[Working data]:

........

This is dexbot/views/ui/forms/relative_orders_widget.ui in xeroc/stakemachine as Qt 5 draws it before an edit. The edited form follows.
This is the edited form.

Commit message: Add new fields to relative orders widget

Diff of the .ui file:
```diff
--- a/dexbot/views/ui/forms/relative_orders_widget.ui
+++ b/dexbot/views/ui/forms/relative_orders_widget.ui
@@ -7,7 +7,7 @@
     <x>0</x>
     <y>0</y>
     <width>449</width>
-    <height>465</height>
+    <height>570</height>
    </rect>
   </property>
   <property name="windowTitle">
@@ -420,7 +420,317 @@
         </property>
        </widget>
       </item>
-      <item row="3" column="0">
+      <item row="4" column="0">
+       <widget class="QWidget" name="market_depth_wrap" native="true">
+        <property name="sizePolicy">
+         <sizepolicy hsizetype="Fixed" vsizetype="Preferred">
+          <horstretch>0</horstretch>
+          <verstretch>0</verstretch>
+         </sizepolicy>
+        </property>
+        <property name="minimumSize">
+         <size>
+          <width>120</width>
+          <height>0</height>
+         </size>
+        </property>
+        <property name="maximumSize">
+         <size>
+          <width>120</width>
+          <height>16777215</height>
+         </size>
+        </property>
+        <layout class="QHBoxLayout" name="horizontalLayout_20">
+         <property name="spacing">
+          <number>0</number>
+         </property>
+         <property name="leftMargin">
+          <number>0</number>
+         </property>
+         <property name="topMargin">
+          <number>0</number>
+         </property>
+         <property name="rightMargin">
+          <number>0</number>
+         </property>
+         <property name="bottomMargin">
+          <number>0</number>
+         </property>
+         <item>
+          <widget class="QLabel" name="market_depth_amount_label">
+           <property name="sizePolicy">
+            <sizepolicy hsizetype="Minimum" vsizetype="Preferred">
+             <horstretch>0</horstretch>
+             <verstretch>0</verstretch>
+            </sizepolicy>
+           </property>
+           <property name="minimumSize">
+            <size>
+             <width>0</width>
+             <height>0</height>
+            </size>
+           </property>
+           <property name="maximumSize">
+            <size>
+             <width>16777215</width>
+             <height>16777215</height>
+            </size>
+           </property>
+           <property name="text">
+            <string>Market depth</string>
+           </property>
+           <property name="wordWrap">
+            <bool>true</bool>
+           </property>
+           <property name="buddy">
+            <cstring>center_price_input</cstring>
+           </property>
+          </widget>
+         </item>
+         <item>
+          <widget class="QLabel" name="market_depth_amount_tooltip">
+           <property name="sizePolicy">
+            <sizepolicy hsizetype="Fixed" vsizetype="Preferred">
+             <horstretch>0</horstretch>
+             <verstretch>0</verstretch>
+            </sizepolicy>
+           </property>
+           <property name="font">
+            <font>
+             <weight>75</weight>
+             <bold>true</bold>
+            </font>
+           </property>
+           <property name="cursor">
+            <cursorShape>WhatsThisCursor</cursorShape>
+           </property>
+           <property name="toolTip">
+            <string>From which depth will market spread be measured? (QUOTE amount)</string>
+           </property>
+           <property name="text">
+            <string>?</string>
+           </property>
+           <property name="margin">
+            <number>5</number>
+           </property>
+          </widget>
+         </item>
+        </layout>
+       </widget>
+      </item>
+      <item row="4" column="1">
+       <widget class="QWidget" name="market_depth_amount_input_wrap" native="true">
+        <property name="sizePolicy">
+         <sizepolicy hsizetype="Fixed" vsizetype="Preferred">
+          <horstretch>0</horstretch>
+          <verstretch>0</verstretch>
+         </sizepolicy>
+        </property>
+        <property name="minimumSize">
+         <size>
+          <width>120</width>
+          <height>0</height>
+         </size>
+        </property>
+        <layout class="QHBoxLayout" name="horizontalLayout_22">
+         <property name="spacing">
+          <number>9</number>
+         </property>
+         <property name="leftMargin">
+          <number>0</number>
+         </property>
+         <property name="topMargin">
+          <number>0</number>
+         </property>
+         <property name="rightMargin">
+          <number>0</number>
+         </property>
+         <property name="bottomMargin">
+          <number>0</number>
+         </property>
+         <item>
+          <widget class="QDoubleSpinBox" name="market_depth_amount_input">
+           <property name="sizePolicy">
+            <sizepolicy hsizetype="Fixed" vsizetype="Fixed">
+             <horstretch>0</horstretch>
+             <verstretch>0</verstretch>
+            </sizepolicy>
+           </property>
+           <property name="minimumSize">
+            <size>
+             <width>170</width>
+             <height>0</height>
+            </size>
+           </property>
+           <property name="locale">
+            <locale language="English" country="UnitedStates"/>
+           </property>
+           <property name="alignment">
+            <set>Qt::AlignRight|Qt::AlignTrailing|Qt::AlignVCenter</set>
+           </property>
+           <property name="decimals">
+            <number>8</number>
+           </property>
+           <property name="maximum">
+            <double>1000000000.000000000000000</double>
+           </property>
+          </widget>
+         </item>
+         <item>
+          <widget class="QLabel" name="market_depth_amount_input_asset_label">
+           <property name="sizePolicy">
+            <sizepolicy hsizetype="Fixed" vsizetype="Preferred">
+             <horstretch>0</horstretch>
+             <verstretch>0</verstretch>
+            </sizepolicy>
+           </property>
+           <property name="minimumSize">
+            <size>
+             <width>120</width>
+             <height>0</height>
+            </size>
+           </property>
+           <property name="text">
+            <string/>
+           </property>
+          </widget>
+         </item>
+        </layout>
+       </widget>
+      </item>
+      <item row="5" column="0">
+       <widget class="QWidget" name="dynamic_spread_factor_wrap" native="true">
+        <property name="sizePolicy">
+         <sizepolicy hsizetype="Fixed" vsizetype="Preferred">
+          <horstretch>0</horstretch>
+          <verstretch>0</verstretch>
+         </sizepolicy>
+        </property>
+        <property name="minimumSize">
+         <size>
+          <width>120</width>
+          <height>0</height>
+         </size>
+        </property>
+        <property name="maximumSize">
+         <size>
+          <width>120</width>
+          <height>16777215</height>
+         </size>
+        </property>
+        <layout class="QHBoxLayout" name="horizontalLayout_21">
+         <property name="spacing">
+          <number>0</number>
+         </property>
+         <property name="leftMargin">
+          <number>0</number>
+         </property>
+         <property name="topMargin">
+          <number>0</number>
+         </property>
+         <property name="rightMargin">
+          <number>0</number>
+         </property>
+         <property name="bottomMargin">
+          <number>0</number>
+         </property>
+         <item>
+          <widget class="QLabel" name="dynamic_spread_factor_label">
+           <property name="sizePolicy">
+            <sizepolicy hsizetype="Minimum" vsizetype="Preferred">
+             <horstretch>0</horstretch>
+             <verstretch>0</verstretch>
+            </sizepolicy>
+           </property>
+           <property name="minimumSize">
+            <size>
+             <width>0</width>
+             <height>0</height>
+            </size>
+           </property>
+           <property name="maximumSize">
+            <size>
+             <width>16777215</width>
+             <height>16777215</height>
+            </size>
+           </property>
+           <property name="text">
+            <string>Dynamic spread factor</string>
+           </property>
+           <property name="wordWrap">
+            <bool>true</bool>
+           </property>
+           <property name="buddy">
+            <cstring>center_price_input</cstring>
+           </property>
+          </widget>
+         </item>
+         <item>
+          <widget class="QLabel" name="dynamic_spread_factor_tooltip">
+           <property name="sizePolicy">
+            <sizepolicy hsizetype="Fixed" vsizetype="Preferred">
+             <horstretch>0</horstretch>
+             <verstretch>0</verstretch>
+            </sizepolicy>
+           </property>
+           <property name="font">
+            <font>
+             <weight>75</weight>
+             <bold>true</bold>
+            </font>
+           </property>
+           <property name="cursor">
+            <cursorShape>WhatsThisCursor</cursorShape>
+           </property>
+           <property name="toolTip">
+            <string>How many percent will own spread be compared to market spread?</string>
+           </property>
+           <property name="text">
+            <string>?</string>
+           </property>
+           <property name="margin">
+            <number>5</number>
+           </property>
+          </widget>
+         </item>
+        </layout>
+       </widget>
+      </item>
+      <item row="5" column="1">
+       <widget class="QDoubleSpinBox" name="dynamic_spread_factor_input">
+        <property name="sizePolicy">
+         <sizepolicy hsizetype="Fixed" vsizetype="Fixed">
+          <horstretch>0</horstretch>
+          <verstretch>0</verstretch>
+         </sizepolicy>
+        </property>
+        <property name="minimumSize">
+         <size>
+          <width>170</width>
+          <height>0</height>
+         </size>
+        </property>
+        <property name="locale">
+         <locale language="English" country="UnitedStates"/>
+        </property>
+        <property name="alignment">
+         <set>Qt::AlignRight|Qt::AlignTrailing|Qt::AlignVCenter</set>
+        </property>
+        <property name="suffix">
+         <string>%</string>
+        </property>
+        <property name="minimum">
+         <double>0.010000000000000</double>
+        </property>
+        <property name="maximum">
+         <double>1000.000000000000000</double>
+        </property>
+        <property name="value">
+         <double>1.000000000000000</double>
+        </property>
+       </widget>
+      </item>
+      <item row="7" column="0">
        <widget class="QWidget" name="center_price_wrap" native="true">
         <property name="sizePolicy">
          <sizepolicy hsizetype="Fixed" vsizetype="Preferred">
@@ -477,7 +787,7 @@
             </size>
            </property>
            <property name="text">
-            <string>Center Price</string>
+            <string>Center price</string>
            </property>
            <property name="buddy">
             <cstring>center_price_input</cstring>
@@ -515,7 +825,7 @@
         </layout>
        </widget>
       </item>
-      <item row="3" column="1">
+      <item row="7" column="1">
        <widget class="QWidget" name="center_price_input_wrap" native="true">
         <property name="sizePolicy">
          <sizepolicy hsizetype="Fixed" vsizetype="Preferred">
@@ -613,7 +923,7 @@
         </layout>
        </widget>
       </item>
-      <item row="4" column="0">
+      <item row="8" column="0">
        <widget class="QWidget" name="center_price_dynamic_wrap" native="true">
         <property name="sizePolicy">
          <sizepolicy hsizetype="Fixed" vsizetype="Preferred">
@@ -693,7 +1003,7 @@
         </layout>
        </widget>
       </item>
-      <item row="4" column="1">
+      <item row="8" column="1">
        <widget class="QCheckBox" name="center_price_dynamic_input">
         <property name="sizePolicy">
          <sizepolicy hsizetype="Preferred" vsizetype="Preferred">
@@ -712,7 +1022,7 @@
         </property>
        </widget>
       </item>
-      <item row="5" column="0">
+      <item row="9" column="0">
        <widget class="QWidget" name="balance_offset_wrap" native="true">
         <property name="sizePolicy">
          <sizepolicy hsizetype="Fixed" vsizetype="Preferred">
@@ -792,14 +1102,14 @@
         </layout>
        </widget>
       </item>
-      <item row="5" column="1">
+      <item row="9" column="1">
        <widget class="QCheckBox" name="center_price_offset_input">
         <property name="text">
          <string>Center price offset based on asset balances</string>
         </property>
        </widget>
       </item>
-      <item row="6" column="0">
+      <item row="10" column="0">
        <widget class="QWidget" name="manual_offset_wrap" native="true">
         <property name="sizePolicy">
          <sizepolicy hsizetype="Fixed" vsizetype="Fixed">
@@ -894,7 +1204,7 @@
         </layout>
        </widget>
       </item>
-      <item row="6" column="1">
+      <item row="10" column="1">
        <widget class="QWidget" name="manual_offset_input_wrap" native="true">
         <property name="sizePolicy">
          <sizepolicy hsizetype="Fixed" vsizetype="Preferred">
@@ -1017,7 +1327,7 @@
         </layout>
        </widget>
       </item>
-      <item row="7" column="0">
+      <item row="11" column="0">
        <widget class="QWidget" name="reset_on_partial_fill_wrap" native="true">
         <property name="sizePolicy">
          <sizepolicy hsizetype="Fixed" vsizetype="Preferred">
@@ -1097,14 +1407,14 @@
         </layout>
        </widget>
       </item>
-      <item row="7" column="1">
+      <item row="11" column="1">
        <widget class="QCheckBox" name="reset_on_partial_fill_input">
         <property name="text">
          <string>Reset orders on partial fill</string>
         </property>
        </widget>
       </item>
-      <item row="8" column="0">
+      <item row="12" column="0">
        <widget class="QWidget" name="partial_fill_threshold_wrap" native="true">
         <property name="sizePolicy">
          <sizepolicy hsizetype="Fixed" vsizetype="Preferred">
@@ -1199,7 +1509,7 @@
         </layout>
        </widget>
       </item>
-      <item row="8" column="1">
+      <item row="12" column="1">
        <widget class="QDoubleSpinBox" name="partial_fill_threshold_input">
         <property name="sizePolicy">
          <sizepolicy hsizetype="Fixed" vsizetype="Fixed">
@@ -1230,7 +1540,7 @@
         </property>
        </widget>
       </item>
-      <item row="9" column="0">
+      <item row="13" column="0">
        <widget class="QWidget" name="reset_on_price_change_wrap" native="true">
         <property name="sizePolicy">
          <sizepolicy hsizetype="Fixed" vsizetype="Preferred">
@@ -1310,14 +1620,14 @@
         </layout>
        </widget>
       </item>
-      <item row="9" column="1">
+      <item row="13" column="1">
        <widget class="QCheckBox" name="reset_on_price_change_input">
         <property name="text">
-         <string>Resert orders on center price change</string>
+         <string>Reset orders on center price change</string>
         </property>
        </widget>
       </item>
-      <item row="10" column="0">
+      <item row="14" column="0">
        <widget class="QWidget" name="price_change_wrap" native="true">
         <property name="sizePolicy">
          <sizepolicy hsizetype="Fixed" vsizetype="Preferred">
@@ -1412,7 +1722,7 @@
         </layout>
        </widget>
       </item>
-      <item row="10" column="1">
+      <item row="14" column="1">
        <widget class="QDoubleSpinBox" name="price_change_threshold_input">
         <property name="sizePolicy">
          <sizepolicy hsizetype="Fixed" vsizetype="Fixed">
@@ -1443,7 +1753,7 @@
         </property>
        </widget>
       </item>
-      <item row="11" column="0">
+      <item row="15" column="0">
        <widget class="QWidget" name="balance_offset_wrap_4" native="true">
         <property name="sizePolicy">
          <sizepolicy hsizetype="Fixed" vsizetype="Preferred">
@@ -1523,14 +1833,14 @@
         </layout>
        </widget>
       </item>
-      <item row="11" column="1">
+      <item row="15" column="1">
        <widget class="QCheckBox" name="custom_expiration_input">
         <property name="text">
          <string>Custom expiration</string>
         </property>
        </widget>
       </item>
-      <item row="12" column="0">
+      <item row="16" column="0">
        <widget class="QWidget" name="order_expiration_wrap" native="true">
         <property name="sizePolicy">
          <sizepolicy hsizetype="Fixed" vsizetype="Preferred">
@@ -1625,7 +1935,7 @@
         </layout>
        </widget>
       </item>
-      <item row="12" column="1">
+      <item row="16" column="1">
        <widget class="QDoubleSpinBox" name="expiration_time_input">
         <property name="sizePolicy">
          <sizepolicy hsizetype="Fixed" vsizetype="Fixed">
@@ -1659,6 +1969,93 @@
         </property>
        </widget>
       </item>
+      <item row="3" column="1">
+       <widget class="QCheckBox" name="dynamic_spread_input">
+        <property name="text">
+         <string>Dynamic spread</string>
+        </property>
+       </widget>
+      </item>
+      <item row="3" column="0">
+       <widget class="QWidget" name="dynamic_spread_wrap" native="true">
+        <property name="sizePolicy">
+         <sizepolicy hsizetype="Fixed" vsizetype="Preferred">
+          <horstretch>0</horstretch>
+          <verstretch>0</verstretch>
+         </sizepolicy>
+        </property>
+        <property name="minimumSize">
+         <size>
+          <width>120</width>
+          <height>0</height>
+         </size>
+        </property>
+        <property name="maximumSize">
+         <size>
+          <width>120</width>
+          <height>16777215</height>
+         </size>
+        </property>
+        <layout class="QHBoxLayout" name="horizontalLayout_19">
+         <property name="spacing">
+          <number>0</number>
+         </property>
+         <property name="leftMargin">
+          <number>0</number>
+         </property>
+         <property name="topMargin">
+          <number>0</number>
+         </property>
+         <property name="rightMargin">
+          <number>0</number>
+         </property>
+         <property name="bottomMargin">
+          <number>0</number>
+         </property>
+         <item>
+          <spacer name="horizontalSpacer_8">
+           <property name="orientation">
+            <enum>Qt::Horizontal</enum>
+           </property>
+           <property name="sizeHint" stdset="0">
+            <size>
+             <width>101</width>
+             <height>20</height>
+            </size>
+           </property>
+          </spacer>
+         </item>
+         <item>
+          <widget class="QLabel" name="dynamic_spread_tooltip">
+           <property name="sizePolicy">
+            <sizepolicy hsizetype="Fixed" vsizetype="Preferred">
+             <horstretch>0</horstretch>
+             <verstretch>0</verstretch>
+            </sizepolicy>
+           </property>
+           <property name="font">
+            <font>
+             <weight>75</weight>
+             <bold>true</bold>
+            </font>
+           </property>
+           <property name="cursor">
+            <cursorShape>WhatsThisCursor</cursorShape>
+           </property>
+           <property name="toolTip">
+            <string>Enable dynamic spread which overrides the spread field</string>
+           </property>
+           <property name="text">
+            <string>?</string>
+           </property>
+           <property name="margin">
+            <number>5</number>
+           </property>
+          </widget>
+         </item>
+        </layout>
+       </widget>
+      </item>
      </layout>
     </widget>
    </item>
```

........

[Work order]:
Which of the lines above carry the string "QDoubleSpinBox"? Pick them out and copy them.

[Expected output]:
+          <widget class="QDoubleSpinBox" name="market_depth_amount_input">
+       <widget class="QDoubleSpinBox" name="dynamic_spread_factor_input">
        <widget class="QDoubleSpinBox" name="partial_fill_threshold_input">
        <widget class="QDoubleSpinBox" name="price_change_threshold_input">
        <widget class="QDoubleSpinBox" name="expiration_time_input">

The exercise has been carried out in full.